Develop a graphical concept map for the patient based on the best available evidence for treating your patient’s health, economic, and cultural needs.

Many organizations use the spider style of concept maps (see the Taylor and Littleton-Kearney article for an example).
The Assessment Case Study: Evidence-Based Patient-Centered Concept Map, which includes an example of a concept map, may help you prepare your assessment.
If a particular style of concept map is used in your current care setting, you may use it in this assessment.

Part 2: Narrative Report

Develop a narrative (2–4 pages) for your concept map.
Analyze the needs of a patient and his or her family to ensure that the intervention in the concept map will be relevant and appropriate for their beliefs, values, and lifestyle.

Consider how your patient’s economic situation and relevant environmental factors may have contributed to your patient’s current condition or could affect future health.
Consider how your patient’s culture or family should inform your concept map.
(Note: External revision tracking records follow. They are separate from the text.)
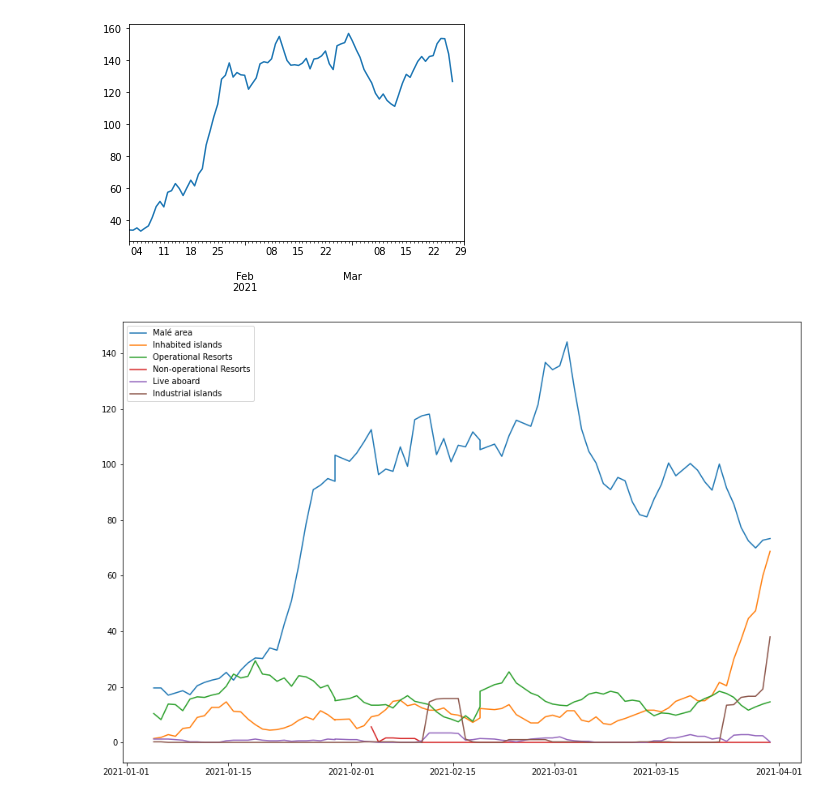
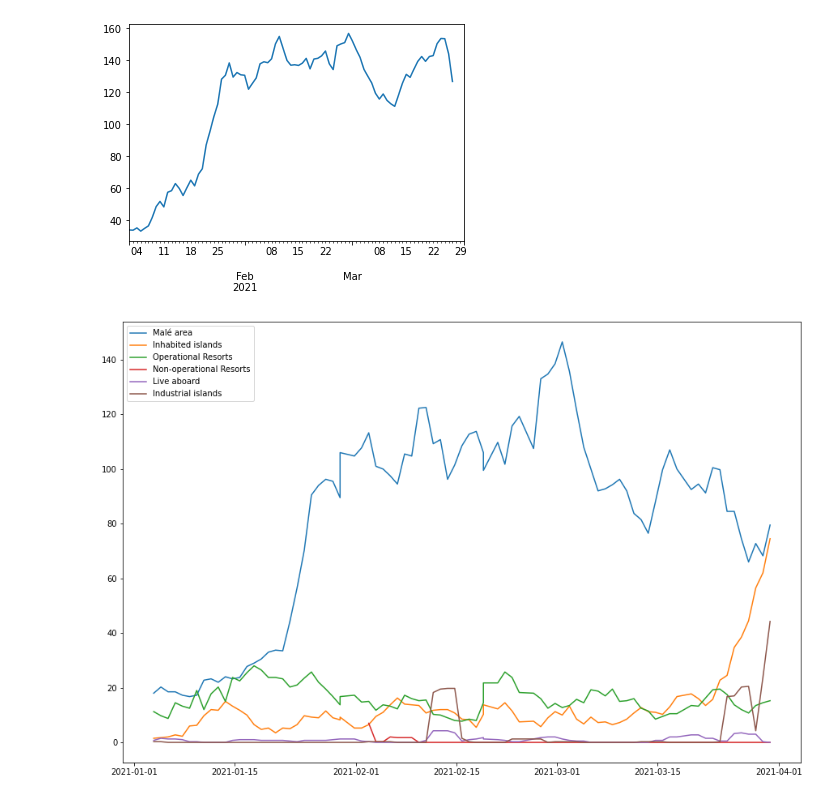
Before and after one commit to opendatamv/mv-covid19, a Jupyter notebook: notebooks/trends.ipynb, the cells around one changed output. Drawn from its saved outputs; the diff is of its cells as text; code cells hidden in the pictures.

```diff
--- a/notebooks/trends.ipynb
+++ b/notebooks/trends.ipynb
@@ -61,13 +61,13 @@ with open("tweet_raw.txt", "r") as f:
 # %%
 plt.figure(figsize=[15,10])
 
 for x in ["Malé area", "Inhabited islands", "Operational Resorts", "Non-operational Resorts", "Live aboard", "Industrial islands"]: #, "Islands under development"]:
     ma = bd[[x, "date"]].sort_values(["date",], axis=0, ignore_index=True)
-    ma[f"rav"] = ma[x].rolling(5).mean().shift(-2)
+    ma[f"rav"] = ma[x].rolling(4).mean().shift(-2)
     ma = ma.set_index("date")
     plt.plot(ma["rav"], label=x)
     plt.legend(loc=2)
 
 bd.to_csv("tweet_raw.csv")
 # %% [output]
-[figure, old version]
+[figure, new version]
```
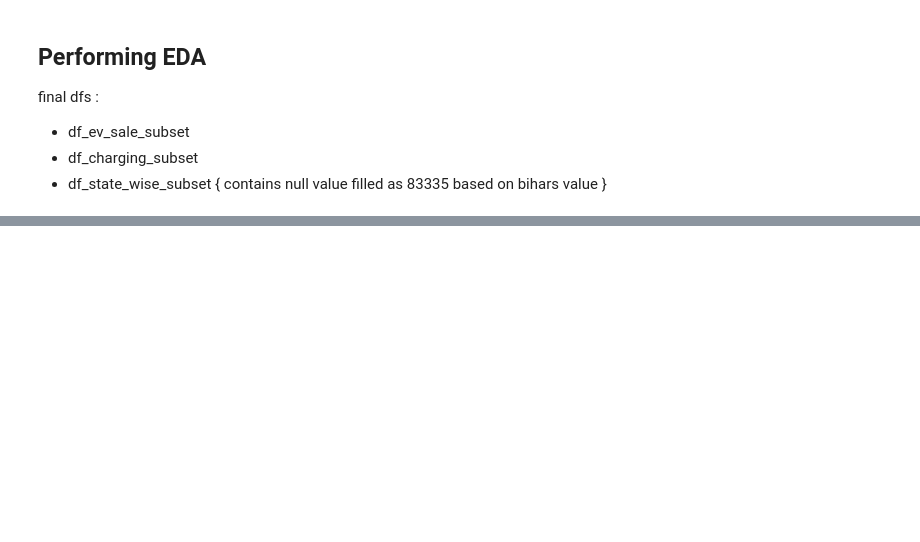
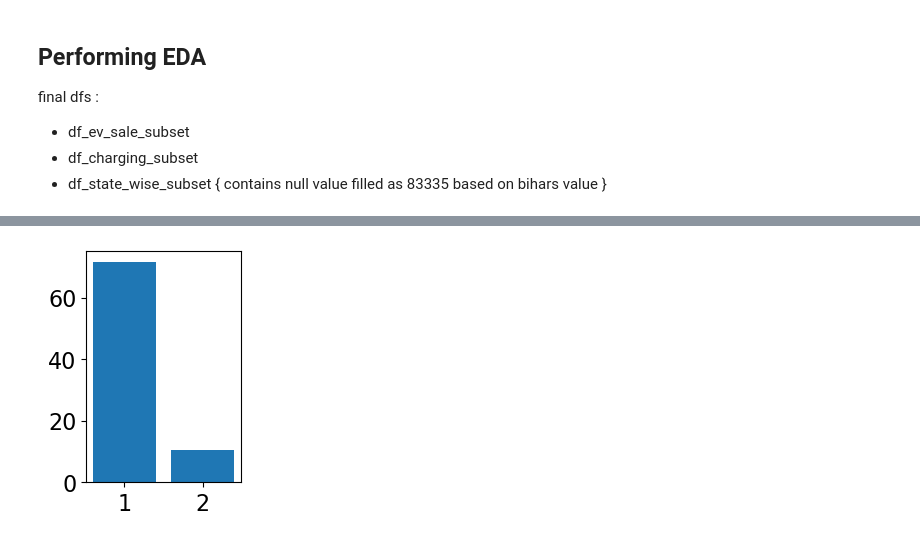
Before and after one commit to Nisarg221B/Electric_Vehicle_Market_Segmentation, a Jupyter notebook: Data Exploration and Segmentation /Nisarg_DataExploratioin_Segmentation.ipynb, the cells around one changed output, grey strips where cells are left out. Cells and saved outputs as stored; diff of their text form; code cells hidden in the pictures; blank space fills up the shorter version.

```diff
--- a/Data Exploration and Segmentation /Nisarg_DataExploratioin_Segmentation.ipynb
+++ b/Data Exploration and Segmentation /Nisarg_DataExploratioin_Segmentation.ipynb
@@ -384,0 +411,8 @@ AttributeError: 'DataFrame' object has no attribute 'explained_variance_ratio_'
+# %%
+plt.figure(figsize=(2,3))
+var = np.round(pca.explained_variance_ratio_*100, decimals = 1)
+lbls = [str(x) for x in range(1,len(var)+1)]
+plt.bar(x=range(1,len(var)+1), height = var, tick_label = lbls)
+plt.show()
+# %% [output]
+[figure, added]
```
Also changed, not shown: parts of 15 cells of this notebook, 1 other file.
Determine the value and relevance of the evidence you used as the basis of your concept map.

Explain why your evidence is valuable and relevant to your patient’s case.
Explain why each piece of evidence is appropriate for the health issue you are addressing and for the unique situation of your patient and the family.